John R. Grabach determined to be an artist early on and took lessons from a local artist in New Jersey, Albert Dick, and joined the Newark Sketch Club before enrolling at the Art Students League in New York. Supporting himself as a machinist and then a designer of silverware, Grabach spent his free time painting. He began exhibiting publicly in 1913 at the National Academy of Design and in important annuals. In 1915 he returned from Massachusetts, where he had lived for three years, to settle permanently in New Jersey. In 1922 he and eleven other artists formed The Dialis for the purpose of exhibiting together.
Inspired by Ash Can school artists, Grabach became fascinated with the urban landscape. The decorative, dynamic character of his Wash Day series of the mid-1920s became the hallmark of his brand of urban realism. Toward the end of the decade his lighthearted treatment changed as he became more concerned with social conditions, and consequently during the Great Depression his urban images developed a stronger, satirical tone, and the figures were made larger and dominated the scene. At this time Grabach supported himself by working as a freelance illustrator and a teacher of life drawing at the Newark School of Fine and Industrial Art. Despite recognition and awards, Grabach began retreating from public attention and the mainstream art world. Thus he was all but forgotten, despite the fact that he continued to teach and paint, adopting in the 1940s a dark, Munich-inspired palette and brushwork.

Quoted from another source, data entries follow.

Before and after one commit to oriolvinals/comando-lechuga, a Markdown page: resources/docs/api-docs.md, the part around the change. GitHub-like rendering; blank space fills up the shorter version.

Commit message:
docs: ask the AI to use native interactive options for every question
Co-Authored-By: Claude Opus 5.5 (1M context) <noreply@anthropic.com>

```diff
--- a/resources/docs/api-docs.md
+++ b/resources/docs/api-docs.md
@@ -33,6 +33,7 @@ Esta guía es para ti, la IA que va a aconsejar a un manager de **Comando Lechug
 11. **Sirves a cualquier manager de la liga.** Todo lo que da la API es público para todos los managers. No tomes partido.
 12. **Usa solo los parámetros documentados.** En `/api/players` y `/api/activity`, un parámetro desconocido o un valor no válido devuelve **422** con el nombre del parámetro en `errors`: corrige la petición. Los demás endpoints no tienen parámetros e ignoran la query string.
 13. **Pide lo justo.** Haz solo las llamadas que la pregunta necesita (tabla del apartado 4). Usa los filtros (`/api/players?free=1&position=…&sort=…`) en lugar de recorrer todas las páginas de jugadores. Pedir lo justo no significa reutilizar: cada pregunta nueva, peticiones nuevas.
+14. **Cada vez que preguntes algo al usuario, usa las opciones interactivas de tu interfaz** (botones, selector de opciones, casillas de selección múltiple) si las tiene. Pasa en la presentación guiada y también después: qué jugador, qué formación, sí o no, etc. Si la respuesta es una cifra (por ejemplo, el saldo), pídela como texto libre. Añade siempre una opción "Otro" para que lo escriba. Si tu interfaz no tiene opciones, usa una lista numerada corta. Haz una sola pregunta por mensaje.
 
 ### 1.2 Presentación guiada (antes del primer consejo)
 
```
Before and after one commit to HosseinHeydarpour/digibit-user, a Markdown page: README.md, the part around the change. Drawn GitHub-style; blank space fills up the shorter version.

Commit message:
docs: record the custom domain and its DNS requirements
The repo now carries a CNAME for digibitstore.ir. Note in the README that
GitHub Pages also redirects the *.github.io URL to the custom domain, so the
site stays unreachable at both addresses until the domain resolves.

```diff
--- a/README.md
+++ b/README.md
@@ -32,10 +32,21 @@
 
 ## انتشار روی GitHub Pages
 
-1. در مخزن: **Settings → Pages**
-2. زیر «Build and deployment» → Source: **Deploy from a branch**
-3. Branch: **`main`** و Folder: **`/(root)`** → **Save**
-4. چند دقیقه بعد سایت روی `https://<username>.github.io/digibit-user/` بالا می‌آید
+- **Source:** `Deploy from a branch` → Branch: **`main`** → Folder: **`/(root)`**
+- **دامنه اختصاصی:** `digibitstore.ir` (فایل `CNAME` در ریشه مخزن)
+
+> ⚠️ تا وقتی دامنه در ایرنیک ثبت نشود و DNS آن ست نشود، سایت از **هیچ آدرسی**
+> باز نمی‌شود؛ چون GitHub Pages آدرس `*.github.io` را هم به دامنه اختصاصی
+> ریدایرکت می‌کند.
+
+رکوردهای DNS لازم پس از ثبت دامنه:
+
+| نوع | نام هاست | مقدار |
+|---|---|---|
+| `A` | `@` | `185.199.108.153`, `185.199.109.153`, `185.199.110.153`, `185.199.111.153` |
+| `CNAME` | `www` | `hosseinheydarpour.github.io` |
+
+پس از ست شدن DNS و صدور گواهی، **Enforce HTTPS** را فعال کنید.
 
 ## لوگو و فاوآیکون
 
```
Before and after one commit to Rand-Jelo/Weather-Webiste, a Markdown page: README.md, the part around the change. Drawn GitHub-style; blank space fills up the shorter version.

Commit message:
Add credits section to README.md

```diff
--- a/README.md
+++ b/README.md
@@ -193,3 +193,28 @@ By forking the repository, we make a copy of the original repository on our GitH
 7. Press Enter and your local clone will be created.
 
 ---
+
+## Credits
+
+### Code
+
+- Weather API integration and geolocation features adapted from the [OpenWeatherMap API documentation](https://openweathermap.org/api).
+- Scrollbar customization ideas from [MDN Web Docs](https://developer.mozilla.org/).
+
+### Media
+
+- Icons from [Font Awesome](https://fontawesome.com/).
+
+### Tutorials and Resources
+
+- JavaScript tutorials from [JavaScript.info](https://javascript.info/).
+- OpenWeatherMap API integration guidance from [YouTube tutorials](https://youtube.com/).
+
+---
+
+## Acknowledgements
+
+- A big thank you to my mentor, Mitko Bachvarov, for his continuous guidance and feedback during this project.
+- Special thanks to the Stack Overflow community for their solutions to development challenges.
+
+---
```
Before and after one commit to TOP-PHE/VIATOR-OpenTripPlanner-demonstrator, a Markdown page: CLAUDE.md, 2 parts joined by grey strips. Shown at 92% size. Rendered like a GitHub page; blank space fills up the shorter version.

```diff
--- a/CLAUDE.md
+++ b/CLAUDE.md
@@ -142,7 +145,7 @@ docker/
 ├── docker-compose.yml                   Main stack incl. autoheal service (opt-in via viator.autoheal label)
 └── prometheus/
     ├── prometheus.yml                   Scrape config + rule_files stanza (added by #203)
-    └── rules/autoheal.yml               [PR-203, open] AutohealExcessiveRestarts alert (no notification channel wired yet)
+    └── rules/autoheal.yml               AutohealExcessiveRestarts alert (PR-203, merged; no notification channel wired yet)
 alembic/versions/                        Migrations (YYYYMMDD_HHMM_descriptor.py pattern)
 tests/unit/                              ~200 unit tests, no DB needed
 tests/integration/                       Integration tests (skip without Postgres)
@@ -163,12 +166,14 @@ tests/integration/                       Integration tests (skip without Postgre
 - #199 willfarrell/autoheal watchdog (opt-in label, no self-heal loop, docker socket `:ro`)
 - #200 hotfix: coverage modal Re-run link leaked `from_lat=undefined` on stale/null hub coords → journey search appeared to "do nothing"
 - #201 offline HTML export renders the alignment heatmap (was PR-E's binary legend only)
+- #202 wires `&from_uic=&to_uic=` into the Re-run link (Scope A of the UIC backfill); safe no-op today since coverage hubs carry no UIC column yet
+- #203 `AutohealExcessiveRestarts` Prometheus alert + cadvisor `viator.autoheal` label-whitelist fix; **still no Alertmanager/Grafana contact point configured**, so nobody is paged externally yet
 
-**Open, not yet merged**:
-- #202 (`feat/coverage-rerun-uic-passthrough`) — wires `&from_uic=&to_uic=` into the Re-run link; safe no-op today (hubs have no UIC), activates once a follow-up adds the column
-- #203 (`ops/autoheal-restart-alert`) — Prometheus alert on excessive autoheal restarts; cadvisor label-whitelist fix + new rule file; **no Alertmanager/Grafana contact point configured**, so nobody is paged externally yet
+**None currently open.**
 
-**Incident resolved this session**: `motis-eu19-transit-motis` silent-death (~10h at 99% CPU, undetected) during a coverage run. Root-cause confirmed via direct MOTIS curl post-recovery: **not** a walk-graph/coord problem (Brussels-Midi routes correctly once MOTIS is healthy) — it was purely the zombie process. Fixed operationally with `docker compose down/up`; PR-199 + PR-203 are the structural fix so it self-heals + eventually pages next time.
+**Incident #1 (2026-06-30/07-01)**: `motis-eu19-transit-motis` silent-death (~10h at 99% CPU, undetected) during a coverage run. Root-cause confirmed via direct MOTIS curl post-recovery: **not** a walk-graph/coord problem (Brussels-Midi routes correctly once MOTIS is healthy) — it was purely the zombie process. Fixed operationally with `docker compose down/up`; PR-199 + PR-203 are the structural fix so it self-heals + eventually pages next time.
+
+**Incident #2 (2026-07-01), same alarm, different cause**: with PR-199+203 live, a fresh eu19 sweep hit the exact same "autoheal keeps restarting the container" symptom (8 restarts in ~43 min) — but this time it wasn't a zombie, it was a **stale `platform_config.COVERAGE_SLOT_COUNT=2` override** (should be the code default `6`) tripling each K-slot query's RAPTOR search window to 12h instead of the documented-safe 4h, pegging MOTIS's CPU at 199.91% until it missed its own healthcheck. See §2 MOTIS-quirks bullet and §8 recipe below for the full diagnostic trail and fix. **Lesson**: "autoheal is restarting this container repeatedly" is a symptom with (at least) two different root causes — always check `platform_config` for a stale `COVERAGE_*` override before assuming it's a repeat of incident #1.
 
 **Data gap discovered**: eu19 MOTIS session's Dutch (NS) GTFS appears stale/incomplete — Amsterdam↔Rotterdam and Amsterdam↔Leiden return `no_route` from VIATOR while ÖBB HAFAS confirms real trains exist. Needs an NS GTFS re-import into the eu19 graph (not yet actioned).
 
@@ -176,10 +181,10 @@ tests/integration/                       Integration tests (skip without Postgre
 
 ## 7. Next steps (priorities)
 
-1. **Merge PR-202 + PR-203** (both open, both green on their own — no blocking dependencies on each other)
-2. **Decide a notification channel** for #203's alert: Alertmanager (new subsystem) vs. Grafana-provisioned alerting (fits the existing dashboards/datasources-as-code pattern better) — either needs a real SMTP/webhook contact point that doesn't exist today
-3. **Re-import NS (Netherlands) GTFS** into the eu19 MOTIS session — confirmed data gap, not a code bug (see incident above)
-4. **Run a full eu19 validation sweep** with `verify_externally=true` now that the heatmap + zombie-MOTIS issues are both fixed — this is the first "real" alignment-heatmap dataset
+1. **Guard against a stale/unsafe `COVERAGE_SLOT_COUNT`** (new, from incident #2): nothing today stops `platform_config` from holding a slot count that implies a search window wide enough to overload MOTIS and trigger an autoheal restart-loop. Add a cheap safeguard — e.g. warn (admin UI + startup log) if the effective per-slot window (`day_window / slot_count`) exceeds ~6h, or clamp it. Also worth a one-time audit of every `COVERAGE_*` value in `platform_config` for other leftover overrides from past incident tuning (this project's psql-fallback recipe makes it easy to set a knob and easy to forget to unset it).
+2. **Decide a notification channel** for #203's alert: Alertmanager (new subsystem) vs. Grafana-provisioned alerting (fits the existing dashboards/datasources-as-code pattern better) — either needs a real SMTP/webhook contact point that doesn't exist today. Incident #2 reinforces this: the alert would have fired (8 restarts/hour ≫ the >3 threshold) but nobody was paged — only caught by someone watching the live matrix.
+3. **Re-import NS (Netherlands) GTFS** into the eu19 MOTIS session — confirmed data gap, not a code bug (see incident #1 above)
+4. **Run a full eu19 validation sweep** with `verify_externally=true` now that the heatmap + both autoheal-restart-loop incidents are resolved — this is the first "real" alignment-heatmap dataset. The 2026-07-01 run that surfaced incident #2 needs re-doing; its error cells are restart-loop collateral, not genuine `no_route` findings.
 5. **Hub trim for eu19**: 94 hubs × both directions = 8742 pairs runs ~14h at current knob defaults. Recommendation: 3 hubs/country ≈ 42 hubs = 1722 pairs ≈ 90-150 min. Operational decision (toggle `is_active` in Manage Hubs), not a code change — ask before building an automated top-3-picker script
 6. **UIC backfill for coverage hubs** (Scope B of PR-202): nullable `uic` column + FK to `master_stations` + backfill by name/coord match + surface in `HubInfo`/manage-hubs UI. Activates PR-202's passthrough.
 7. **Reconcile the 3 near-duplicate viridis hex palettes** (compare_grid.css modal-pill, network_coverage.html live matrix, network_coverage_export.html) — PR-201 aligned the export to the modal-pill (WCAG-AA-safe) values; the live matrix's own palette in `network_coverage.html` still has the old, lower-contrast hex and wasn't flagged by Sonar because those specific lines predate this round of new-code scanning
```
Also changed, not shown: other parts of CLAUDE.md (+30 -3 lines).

Henry Gasser, "The Career of John R. Grabach," American Artist 28 (March 1964): 38-43, 62-63 § Washington, D.C., Smithsonian Institution, National Collection of Fine Arts, John R. Grabach: Seventy Years an Artist, exh. cat., 1980, published by Smithsonian Institution Press, text by Virginia M. Mecklenburg, with chronology, list of exhibitions, bibliography § New York, Graham Galleries, John R. Grabach, 1880-1981: Urban America between the Wars, exh. cat., 1981, with introduction by Harry Rand.